### ASSIGNED TASK
Lines that contain "important" are to be copied from the material, every one of them.

__________________________________________________

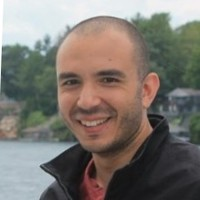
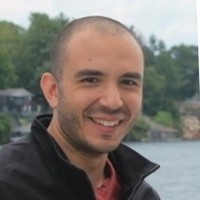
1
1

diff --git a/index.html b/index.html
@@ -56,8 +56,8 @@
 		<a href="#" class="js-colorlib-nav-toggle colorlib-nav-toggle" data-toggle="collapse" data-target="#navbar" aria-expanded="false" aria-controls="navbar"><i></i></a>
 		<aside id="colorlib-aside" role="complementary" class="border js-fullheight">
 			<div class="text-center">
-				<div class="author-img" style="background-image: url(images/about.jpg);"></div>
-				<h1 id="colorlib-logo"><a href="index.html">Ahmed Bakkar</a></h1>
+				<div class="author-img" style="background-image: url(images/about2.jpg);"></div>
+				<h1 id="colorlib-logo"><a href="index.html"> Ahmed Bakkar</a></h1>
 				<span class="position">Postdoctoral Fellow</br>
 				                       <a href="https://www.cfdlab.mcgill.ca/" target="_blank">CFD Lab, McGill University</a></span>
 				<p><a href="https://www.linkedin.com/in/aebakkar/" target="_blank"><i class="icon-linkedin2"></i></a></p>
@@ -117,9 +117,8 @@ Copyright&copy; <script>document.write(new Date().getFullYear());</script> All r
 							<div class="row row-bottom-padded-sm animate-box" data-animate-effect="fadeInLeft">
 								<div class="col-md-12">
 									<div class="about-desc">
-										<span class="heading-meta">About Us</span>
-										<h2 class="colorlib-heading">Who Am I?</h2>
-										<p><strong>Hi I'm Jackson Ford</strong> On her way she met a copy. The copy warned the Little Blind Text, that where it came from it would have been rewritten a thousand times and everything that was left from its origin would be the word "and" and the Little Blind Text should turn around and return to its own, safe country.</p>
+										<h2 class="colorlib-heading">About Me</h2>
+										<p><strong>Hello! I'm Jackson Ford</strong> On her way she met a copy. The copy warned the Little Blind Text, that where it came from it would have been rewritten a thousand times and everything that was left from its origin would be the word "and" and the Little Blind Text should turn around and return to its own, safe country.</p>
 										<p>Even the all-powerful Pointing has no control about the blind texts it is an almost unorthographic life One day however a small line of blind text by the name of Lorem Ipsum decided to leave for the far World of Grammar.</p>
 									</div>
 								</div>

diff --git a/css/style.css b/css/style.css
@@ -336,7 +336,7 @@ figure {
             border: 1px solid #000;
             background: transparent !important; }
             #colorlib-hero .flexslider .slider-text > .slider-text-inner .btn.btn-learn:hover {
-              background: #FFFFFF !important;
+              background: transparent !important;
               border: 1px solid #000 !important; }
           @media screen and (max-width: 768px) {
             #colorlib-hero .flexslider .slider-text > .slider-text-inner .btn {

__________________________________________________

### OUTPUT FOR THIS EXERCISE
             background: transparent !important; }
-              background: #FFFFFF !important;
+              background: transparent !important;
               border: 1px solid #000 !important; }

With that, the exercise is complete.